[Start of Attachment]
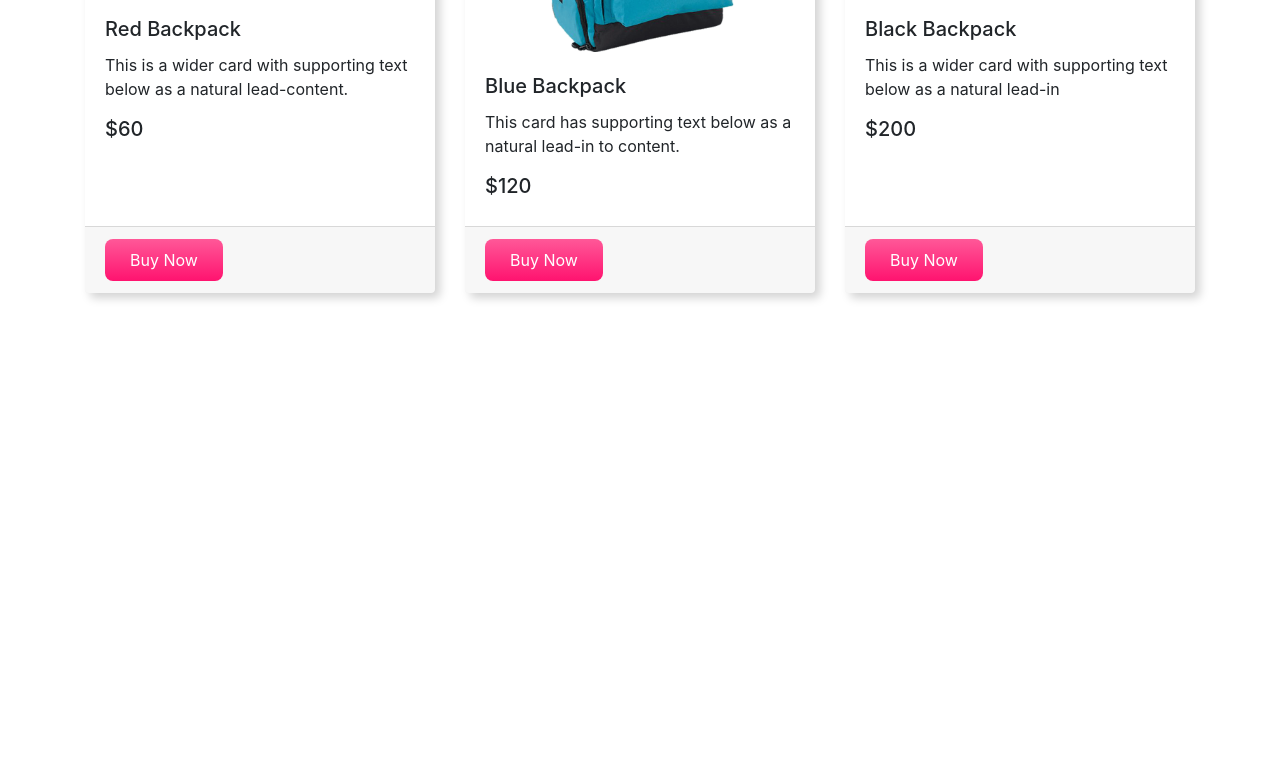
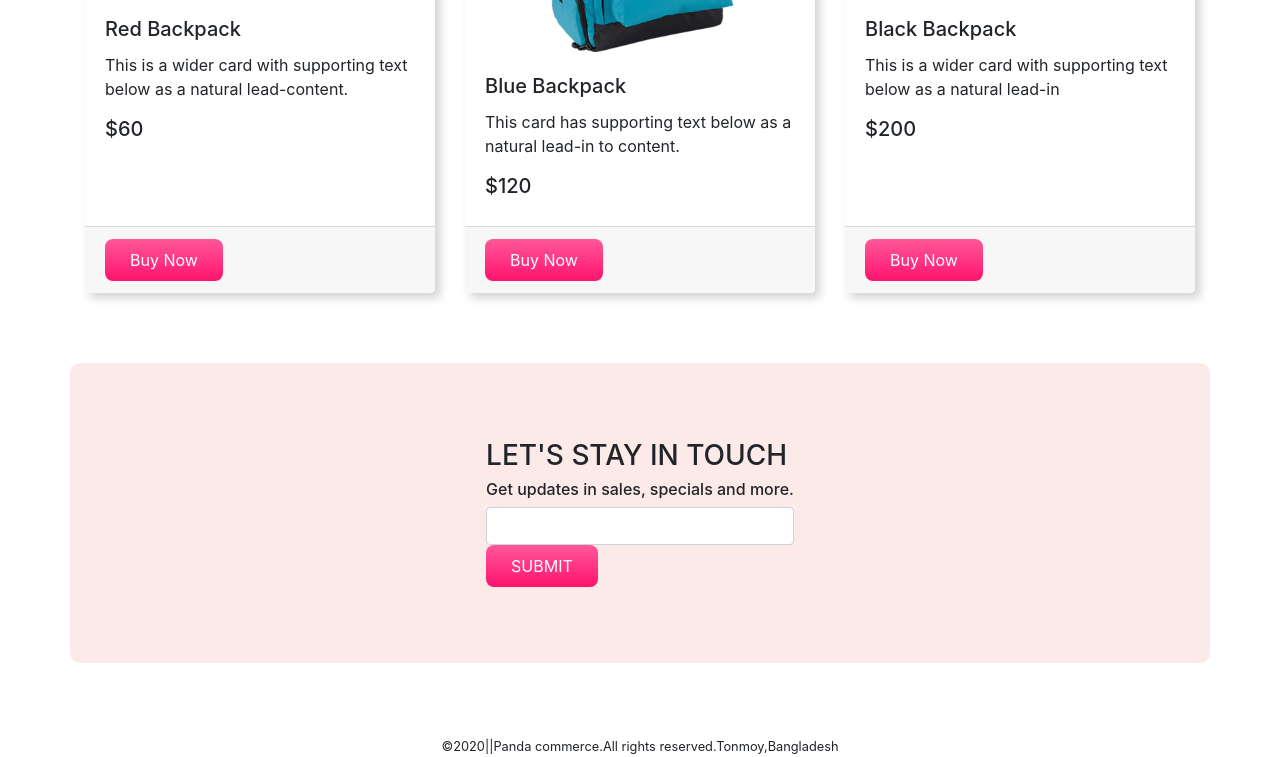
Before and after one commit to Tonmoy-Mohajan/Panda-Website, a plain HTML site: page index.html in a window 1280 px wide. Shown: the part 1653-2410 px from the top of the page. Before the commit the page ends 2016 px from the top, so only its background shows below. Drawn offline with nearby package versions, Linux system fonts and the light colour scheme.

Commit message:
Finish Project

```diff
--- a/index.html
+++ b/index.html
@@ -179,6 +179,19 @@
   </div>
 </div>
 
+<div class="container orange-bg d-flex justify-content-center align-items-center" id="contact">
+  <div>
+    <h3>LET'S STAY IN TOUCH</h3>
+  <h6>Get updates in sales, specials and more.</h6>
+  <input class="form-control" type="text">
+  <button class="buy-now-button">SUBMIT</button>
+  </div>
+</div>
+
+<Footer>
+  <small>©2020||Panda commerce.All rights reserved.Tonmoy,Bangladesh</small>
+</Footer>
+
     <script src="https://code.jquery.com/jquery-3.5.1.slim.min.js" integrity="sha384-DfXdz2htPH0lsSSs5nCTpuj/zy4C+OGpamoFVy38MVBnE+IbbVYUew+OrCXaRkfj" crossorigin="anonymous"></script>
 <script src="https://cdn.jsdelivr.net/npm/popper.js@1.16.1/dist/umd/popper.min.js" integrity="sha384-9/reFTGAW83EW2RDu2S0VKaIzap3H66lZH81PoYlFhbGU+6BZp6G7niu735Sk7lN" crossorigin="anonymous"></script>
 <script src="https://stackpath.bootstrapcdn.com/bootstrap/4.5.2/js/bootstrap.min.js" integrity="sha384-B4gt1jrGC7Jh4AgTPSdUtOBvfO8shuf57BaghqFfPlYxofvL8/KUEfYiJOMMV+rV" crossorigin="anonymous"></script>
--- a/style.css
+++ b/style.css
@@ -42,3 +42,9 @@
     border: none;
     box-shadow: 5px 5px 10px lightgray;
   }
+  #contact{
+    height: 300px;
+  }
+  footer{
+    text-align: center;
+  }
```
[End of Attachment]
WORK TO BE COMPLETED: Search the entries above for the string "anonymous", and report each line where it occurs.

RESULT FOR THIS EXERCISE:
     <script src="https://code.jquery.com/jquery-3.5.1.slim.min.js" integrity="sha384-DfXdz2htPH0lsSSs5nCTpuj/zy4C+OGpamoFVy38MVBnE+IbbVYUew+OrCXaRkfj" crossorigin="anonymous"></script>
 <script src="https://cdn.jsdelivr.net/npm/popper.js@1.16.1/dist/umd/popper.min.js" integrity="sha384-9/reFTGAW83EW2RDu2S0VKaIzap3H66lZH81PoYlFhbGU+6BZp6G7niu735Sk7lN" crossorigin="anonymous"></script>
 <script src="https://stackpath.bootstrapcdn.com/bootstrap/4.5.2/js/bootstrap.min.js" integrity="sha384-B4gt1jrGC7Jh4AgTPSdUtOBvfO8shuf57BaghqFfPlYxofvL8/KUEfYiJOMMV+rV" crossorigin="anonymous"></script>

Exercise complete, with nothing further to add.